PROVIDED ENTRIES →
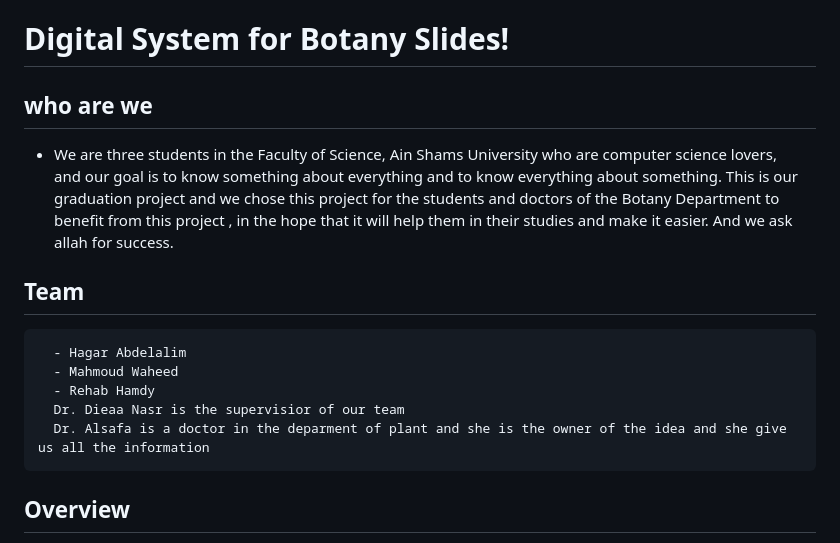
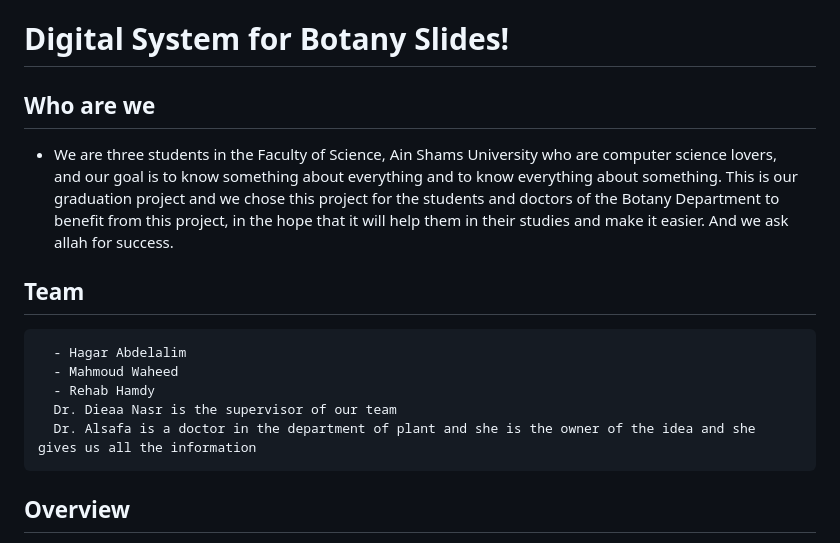
Before and after one commit to Rehab-Hamdi/Digital-System-for-Botany-Slides, a Markdown page: README.md, the part around one of its changes. Rendered like a GitHub page.

````diff
--- a/README.md
+++ b/README.md
@@ -1,16 +1,16 @@
 # Digital System for Botany Slides!
 
-## who are we
+## Who are we
   - We are three students in the Faculty of Science, Ain Shams University who are computer science lovers, <br/>
-    and our goal is to know something about everything and to know everything about something. This is our graduation project and we chose this project for the             students and doctors of the Botany Department to benefit from this project , in the hope that it will help them in their studies and make it easier. And we ask allah for success.
+    and our goal is to know something about everything and to know everything about something. This is our graduation project and we chose this project for the students and doctors of the Botany Department to benefit from this project, in the hope that it will help them in their studies and make it easier. And we ask allah for success.
 
 ## Team
 ```
   - Hagar Abdelalim
   - Mahmoud Waheed
   - Rehab Hamdy
-  Dr. Dieaa Nasr is the supervisior of our team
-  Dr. Alsafa is a doctor in the deparment of plant and she is the owner of the idea and she give us all the information
+  Dr. Dieaa Nasr is the supervisor of our team
+  Dr. Alsafa is a doctor in the department of plant and she is the owner of the idea and she gives us all the information
   ```
 
 ## Overview
````
Also changed, not shown: other parts of README.md (+21 -2 lines).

REQUIRED ACTION → Please copy each line of the records above that holds the word "README".

EXPECTED ANSWER →
Before and after one commit to Rehab-Hamdi/Digital-System-for-Botany-Slides, a Markdown page: README.md, the part around one of its changes. Rendered like a GitHub page.
--- a/README.md
+++ b/README.md
Also changed, not shown: other parts of README.md (+21 -2 lines).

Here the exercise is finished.